## Work item
Copy out each line in the listing below where the word "Cushion" appears.

## Information supplied
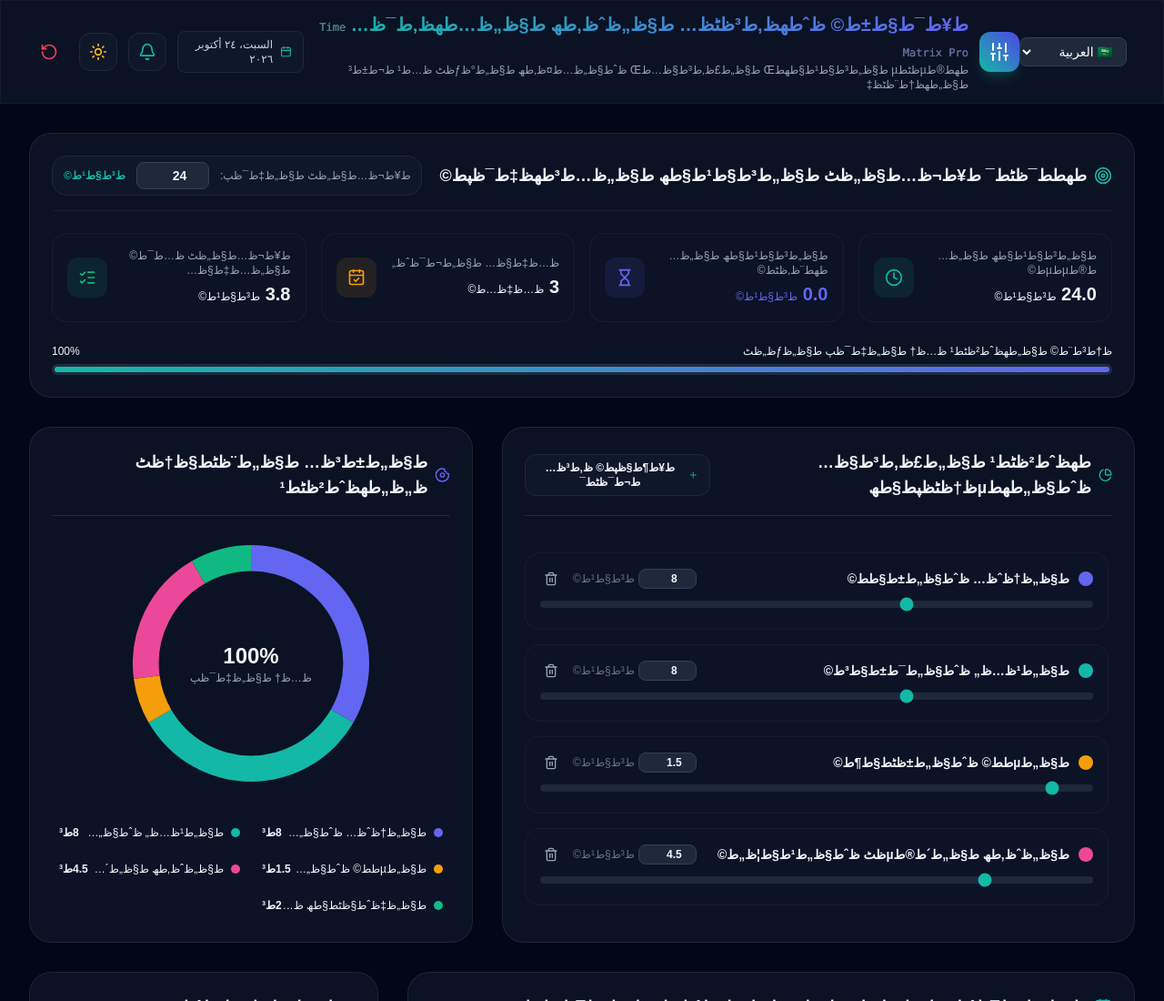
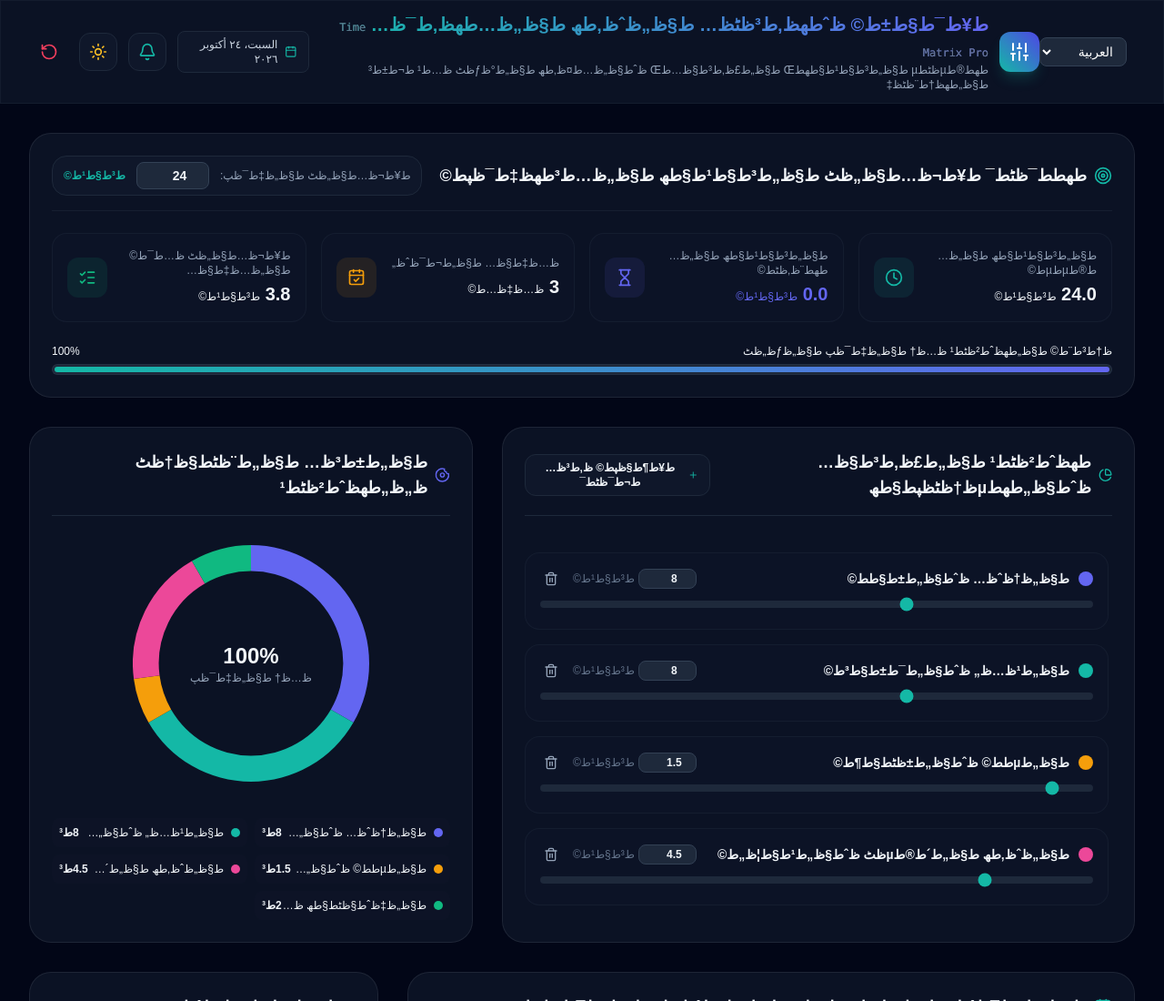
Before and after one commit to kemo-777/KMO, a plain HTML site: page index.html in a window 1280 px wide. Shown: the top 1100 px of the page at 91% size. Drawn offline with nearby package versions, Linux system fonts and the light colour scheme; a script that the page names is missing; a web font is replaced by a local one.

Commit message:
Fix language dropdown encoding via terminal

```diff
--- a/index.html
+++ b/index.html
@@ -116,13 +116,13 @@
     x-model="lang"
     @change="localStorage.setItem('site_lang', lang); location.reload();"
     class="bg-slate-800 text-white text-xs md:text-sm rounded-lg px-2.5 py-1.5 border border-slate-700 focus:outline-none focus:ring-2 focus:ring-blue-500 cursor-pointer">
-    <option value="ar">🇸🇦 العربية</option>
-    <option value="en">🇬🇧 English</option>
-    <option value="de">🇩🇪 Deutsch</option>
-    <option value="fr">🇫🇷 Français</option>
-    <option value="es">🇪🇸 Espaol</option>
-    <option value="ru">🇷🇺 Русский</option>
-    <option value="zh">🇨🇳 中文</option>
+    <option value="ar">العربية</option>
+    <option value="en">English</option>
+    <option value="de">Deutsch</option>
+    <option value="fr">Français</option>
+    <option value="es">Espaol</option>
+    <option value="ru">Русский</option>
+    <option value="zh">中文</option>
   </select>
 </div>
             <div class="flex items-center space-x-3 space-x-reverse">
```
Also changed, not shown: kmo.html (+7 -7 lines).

* * *

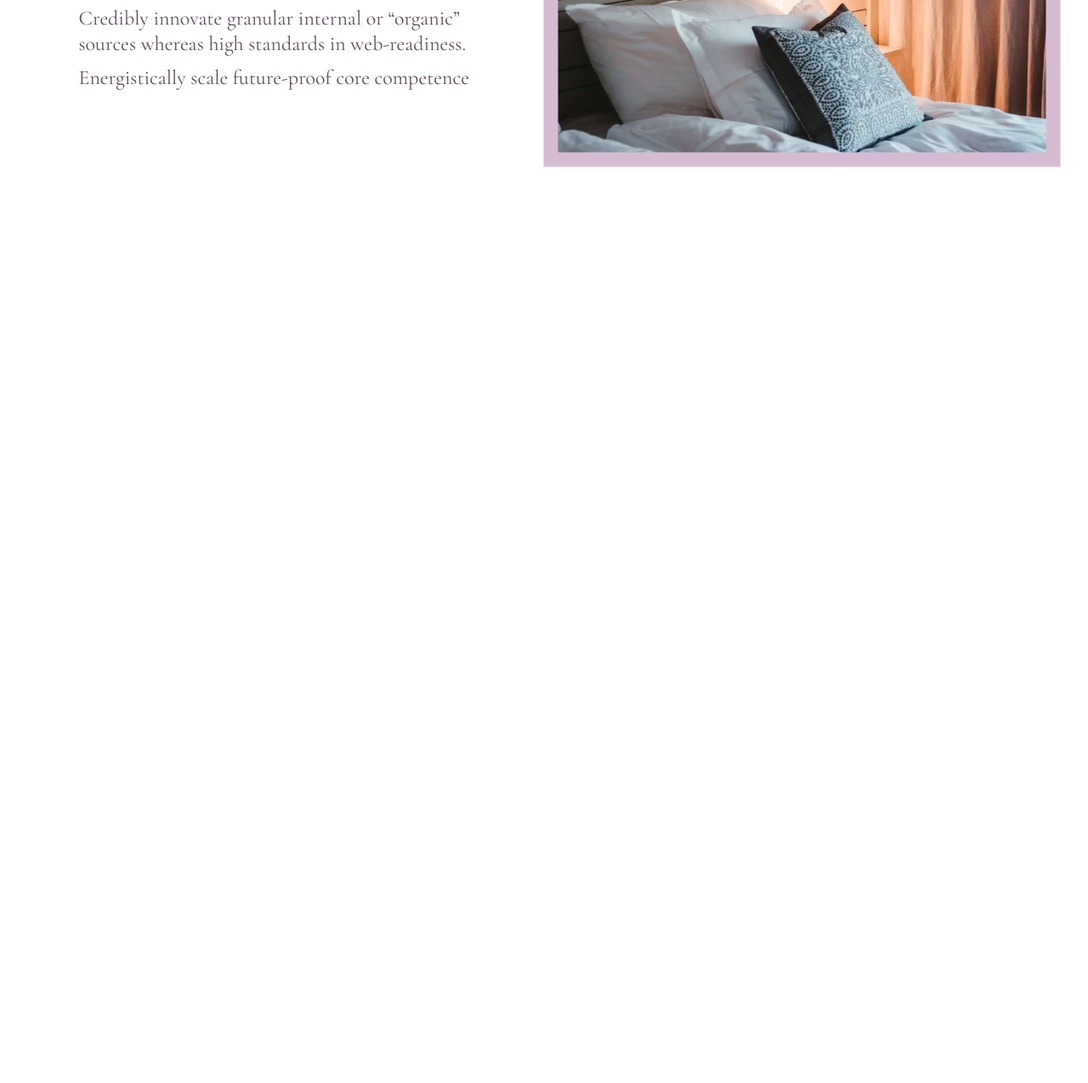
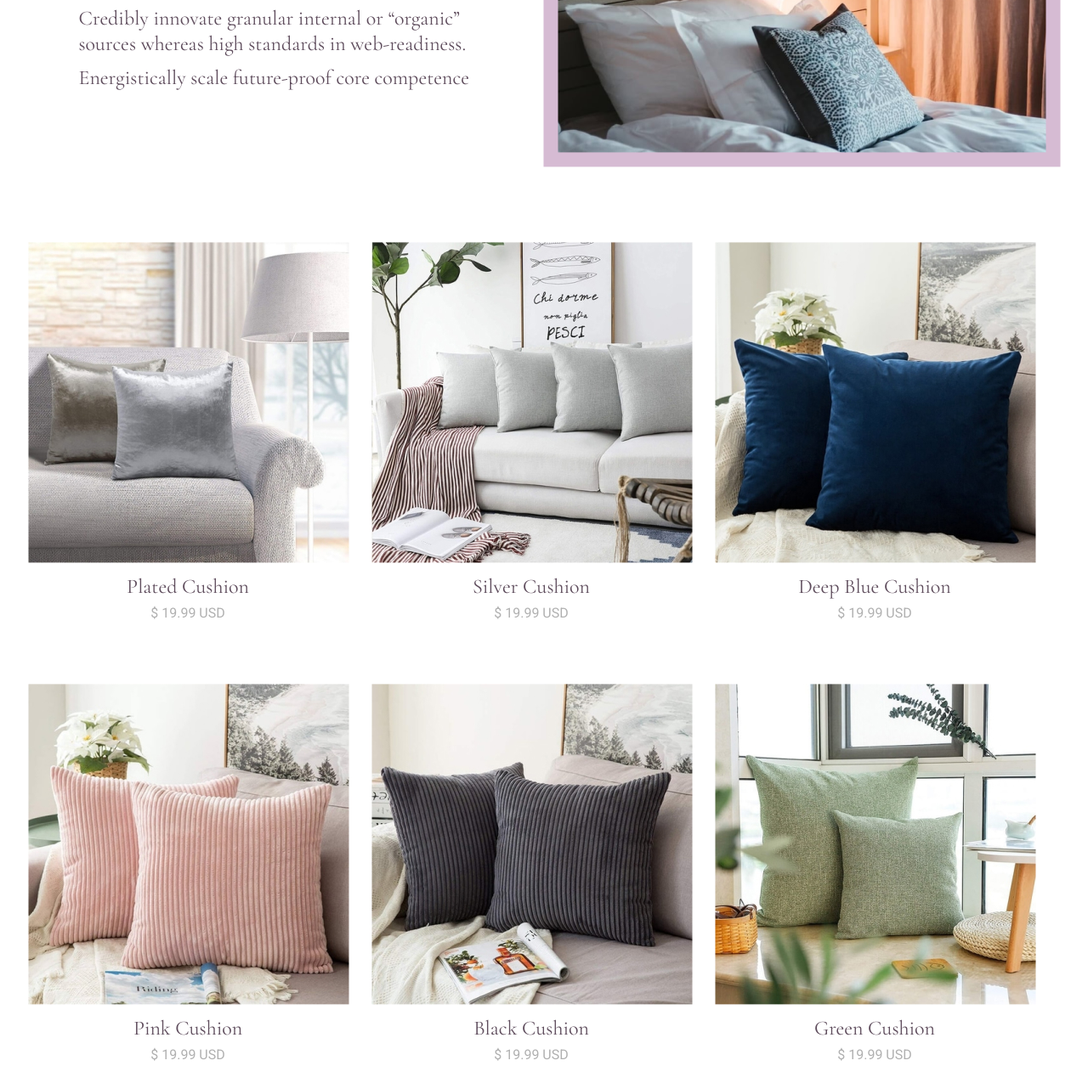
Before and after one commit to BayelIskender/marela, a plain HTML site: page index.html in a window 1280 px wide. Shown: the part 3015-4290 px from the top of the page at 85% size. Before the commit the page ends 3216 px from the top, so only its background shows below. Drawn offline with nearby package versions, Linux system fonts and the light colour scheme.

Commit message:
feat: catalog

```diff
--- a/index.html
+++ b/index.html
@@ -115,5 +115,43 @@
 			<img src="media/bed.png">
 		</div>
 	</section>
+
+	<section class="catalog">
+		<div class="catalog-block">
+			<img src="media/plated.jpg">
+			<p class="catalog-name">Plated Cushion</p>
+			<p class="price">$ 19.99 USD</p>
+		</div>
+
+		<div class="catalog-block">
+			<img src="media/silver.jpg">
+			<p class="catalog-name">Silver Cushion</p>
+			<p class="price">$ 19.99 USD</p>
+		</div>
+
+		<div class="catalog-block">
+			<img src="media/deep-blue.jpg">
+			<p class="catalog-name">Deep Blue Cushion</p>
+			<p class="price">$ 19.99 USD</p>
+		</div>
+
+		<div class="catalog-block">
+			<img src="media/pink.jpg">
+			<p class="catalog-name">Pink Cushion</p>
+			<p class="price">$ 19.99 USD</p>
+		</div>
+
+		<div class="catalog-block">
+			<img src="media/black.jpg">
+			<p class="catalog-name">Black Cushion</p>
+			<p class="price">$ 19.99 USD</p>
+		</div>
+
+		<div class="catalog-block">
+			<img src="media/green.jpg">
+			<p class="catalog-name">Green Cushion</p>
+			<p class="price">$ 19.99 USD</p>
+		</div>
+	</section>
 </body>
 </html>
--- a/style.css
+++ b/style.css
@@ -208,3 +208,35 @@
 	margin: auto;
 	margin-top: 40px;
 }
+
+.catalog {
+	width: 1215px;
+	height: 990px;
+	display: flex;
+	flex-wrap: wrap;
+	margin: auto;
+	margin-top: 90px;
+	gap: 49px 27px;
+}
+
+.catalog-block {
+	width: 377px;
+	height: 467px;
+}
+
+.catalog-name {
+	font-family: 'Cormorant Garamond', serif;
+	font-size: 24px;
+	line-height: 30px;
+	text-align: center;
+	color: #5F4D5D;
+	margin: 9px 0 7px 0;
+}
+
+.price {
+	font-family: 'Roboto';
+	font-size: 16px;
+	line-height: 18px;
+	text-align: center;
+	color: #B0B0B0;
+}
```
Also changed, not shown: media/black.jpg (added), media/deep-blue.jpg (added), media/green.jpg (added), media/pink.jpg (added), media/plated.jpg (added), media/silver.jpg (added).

## Your solution
+			<p class="catalog-name">Plated Cushion</p>
+			<p class="catalog-name">Silver Cushion</p>
+			<p class="catalog-name">Deep Blue Cushion</p>
+			<p class="catalog-name">Pink Cushion</p>
+			<p class="catalog-name">Black Cushion</p>
+			<p class="catalog-name">Green Cushion</p>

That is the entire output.